Xiaomi Mi 9T Pro technical specifications
|Dimensions:||156.7 x 74.3 x 8.8 mm|
|Battery size:||4000 mAh|
|Screen size:||6.39 in|
|Screen:||2340 x 1080 pixels (403 ppi)|
|Front camera:||20 megapixels|
|Rear camera:||48 megapixels|
|Android version:||9 - Pie|
|Internal storage:||128 GB
|Removable storage:||Not available|
|Chipset:||Qualcomm Snapdragon 855|
|Number of cores:||8|
|Max. clock speed:||2.84 GHz|
|Connectivity:||HSPA, LTE, NFC, Dual-SIM , Bluetooth 5.0|
Unbeatable value for money
The Pocophone F1 launched with a clear plan, to match the big boys on performance whilst undercutting them hugely on price. The Mi 9T brought high-end features to a device that looks and feels like a flagship, but it lacked true performance. The Mi 9T Pro merges the two together, bringing most of the smartphone features you'd expect from a $700+ smartphone, including a Snapdragon 855 and a quality camera, and packages them up for less than half of what Samsung is charging for its top devices.

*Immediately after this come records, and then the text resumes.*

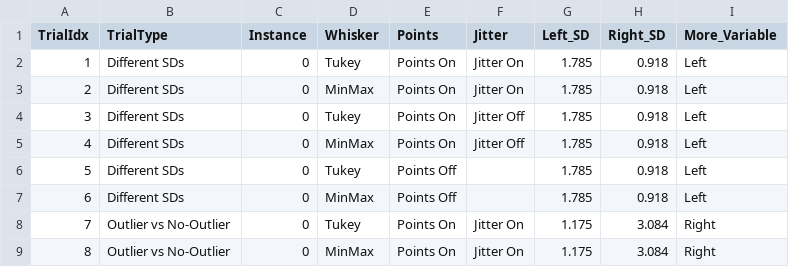
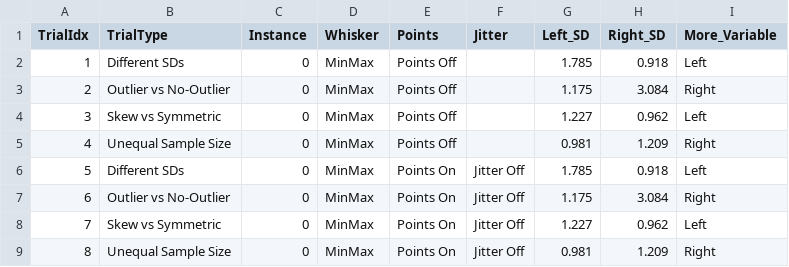
Before and after one commit to Yuhan-Ut/boxplot_research, a CSV file: boxplot_stimuli/trial_sd_log.csv, drawn as a sheet; only a part is shown; the diff covers the shown part only.

Commit message:
Fixed data analysis script

```diff
--- a/boxplot_stimuli/trial_sd_log.csv
+++ b/boxplot_stimuli/trial_sd_log.csv
@@ -1,9 +1,9 @@
 TrialIdx,TrialType,Instance,Whisker,Points,Jitter,Left_SD,Right_SD,More_Variable
-1,Different SDs,0,Tukey,Points On,Jitter On,1.785,0.918,Left
-2,Different SDs,0,MinMax,Points On,Jitter On,1.785,0.918,Left
-3,Different SDs,0,Tukey,Points On,Jitter Off,1.785,0.918,Left
-4,Different SDs,0,MinMax,Points On,Jitter Off,1.785,0.918,Left
-5,Different SDs,0,Tukey,Points Off,,1.785,0.918,Left
-6,Different SDs,0,MinMax,Points Off,,1.785,0.918,Left
-7,Outlier vs No-Outlier,0,Tukey,Points On,Jitter On,1.175,3.084,Right
-8,Outlier vs No-Outlier,0,MinMax,Points On,Jitter On,1.175,3.084,Right
+1,Different SDs,0,MinMax,Points Off,,1.785,0.918,Left
+2,Outlier vs No-Outlier,0,MinMax,Points Off,,1.175,3.084,Right
+3,Skew vs Symmetric,0,MinMax,Points Off,,1.227,0.962,Left
+4,Unequal Sample Size,0,MinMax,Points Off,,0.981,1.209,Right
+5,Different SDs,0,MinMax,Points On,Jitter Off,1.785,0.918,Left
+6,Outlier vs No-Outlier,0,MinMax,Points On,Jitter Off,1.175,3.084,Right
+7,Skew vs Symmetric,0,MinMax,Points On,Jitter Off,1.227,0.962,Left
+8,Unequal Sample Size,0,MinMax,Points On,Jitter Off,0.981,1.209,Right
```
Also changed, not shown: 78 edited cells elsewhere in this file, 1 other file.
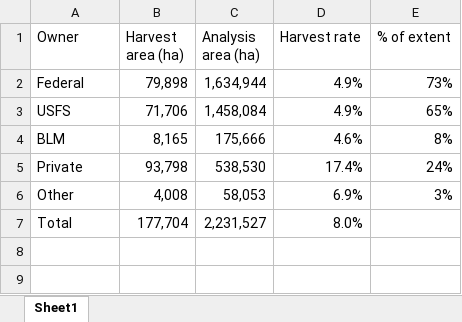
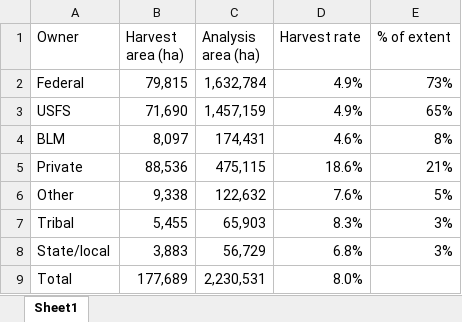
Before and after one commit to aazuspan/post-fire-harvest-2024, an Excel workbook: tables/ownership_summary.xlsx, sheet Sheet1, drawn as a sheet; values as stored, in another font and other column widths than the file's, no borders; addresses are those after the commit; the diff names each change by its address in the sheet, - before the commit and + after, or states it on an @@ line.

Commit message:
Separate tribal ownerships and add to Other group

```diff
--- a/tables/ownership_summary.xlsx (sheet Sheet1)
+++ b/tables/ownership_summary.xlsx (sheet Sheet1)
-B2 (Harvest area (ha)): 79,898
+B2 (Harvest area (ha)): 79,815
-C2 (Analysis area (ha)): 1,634,944
+C2 (Analysis area (ha)): 1,632,784
-B3 (Harvest area (ha)): 71,706
+B3 (Harvest area (ha)): 71,690
-C3 (Analysis area (ha)): 1,458,084
+C3 (Analysis area (ha)): 1,457,159
-B4 (Harvest area (ha)): 8,165
+B4 (Harvest area (ha)): 8,097
-C4 (Analysis area (ha)): 175,666
+C4 (Analysis area (ha)): 174,431
-B5 (Harvest area (ha)): 93,798
+B5 (Harvest area (ha)): 88,536
-C5 (Analysis area (ha)): 538,530
+C5 (Analysis area (ha)): 475,115
-D5 (Harvest rate): 17.4%
+D5 (Harvest rate): 18.6%
-E5 (% of extent): 24%
+E5 (% of extent): 21%
-B6 (Harvest area (ha)): 4,008
+B6 (Harvest area (ha)): 9,338
-C6 (Analysis area (ha)): 58,053
+C6 (Analysis area (ha)): 122,632
-D6 (Harvest rate): 6.9%
+D6 (Harvest rate): 7.6%
-E6 (% of extent): 3%
+E6 (% of extent): 5%
+row 7: Tribal | 5,455 | 65,903 | 8.3% | 3%
+row 8: State/local | 3,883 | 56,729 | 6.8% | 3%
-B9 (Harvest area (ha)): 177,704
+B9 (Harvest area (ha)): 177,689
-C9 (Analysis area (ha)): 2,231,527
+C9 (Analysis area (ha)): 2,230,531
```
Also changed, not shown: formulas that keep their value, 16 other files.
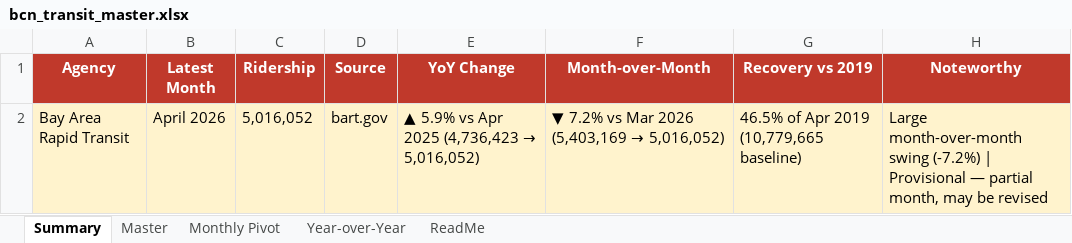
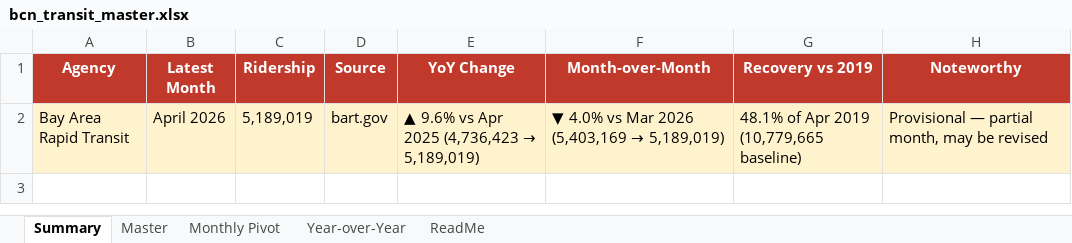
Before and after one commit to alariosjx/bcn-transit-tracker, an Excel workbook: data/public/bcn_transit_master.xlsx, sheet Summary, drawn as a sheet; values as stored, in another font and other column widths than the file's, no borders; the diff names each change by its address in the sheet, - before the commit and + after, or states it on an @@ line.

```diff
--- a/data/public/bcn_transit_master.xlsx (sheet Summary)
+++ b/data/public/bcn_transit_master.xlsx (sheet Summary)
-C2 (Ridership): 5,016,052
+C2 (Ridership): 5,189,019
@@ E2 (YoY Change): ▲ 5.9% vs Apr 2025 (4,736,423 → 5,016,052) → ▲ 9.6% vs Apr 2025 (4,736,423 → 5,189,019) @@
@@ F2 (Month-over-Month): ▼ 7.2% vs Mar 2026 (5,403,169 → 5,016,052) → ▼ 4.0% vs Mar 2026 (5,403,169 → 5,189,019) @@
-G2 (Recovery vs 2019): 46.5% of Apr 2019 (10,779,665 baseline)
+G2 (Recovery vs 2019): 48.1% of Apr 2019 (10,779,665 baseline)
-H2 (Noteworthy): Large month-over-month swing (-7.2%) | Provisional —…
+H2 (Noteworthy): Provisional —…
```
Also changed, not shown: sheet Master, sheet Year-over-Year, sheet ReadMe, sheet Monthly Pivot, 1 other file.
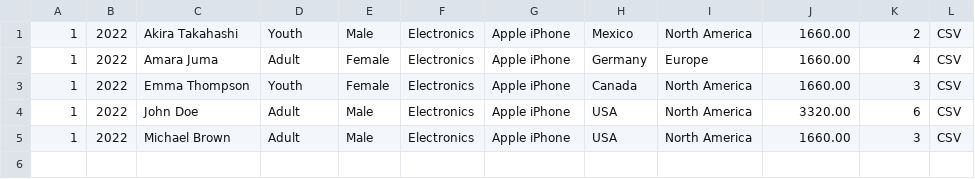
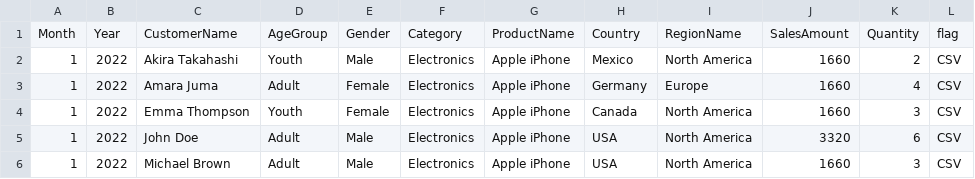
Before and after one commit to arjunaraoj/a-chatbot-connection-to-slak-main, a CSV file: data/sales_data.csv, drawn as a sheet.

Commit message:
Add files via upload

```diff
--- a/data/sales_data.csv
+++ b/data/sales_data.csv
@@ -1,5 +1,6 @@
-1,2022,Akira Takahashi,Youth,Male,Electronics,Apple iPhone,Mexico,North America,1660.00,2,CSV
-1,2022,Amara Juma,Adult,Female,Electronics,Apple iPhone,Germany,Europe,1660.00,4,CSV
-1,2022,Emma Thompson,Youth,Female,Electronics,Apple iPhone,Canada,North America,1660.00,3,CSV
-1,2022,John Doe,Adult,Male,Electronics,Apple iPhone,USA,North America,3320.00,6,CSV
-1,2022,Michael Brown,Adult,Male,Electronics,Apple iPhone,USA,North America,1660.00,3,CSV
+Month,Year,CustomerName,AgeGroup,Gender,Category,ProductName,Country,RegionName,SalesAmount,Quantity,flag
+1,2022,Akira Takahashi,Youth,Male,Electronics,Apple iPhone,Mexico,North America,1660,2,CSV
+1,2022,Amara Juma,Adult,Female,Electronics,Apple iPhone,Germany,Europe,1660,4,CSV
+1,2022,Emma Thompson,Youth,Female,Electronics,Apple iPhone,Canada,North America,1660,3,CSV
+1,2022,John Doe,Adult,Male,Electronics,Apple iPhone,USA,North America,3320,6,CSV
+1,2022,Michael Brown,Adult,Male,Electronics,Apple iPhone,USA,North America,1660,3,CSV
```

Sure, corners have been cut in some places to get the price down. There's no wireless charging, no expandable storage, and no waterproofing, but these are sacrifices many are willing to make: you still get a whole lot of smartphone for your four-hundred quid. Next time somebody asks me what's the best mid-range smartphone on the market today, I will probably be recommending the Mi 9T Pro.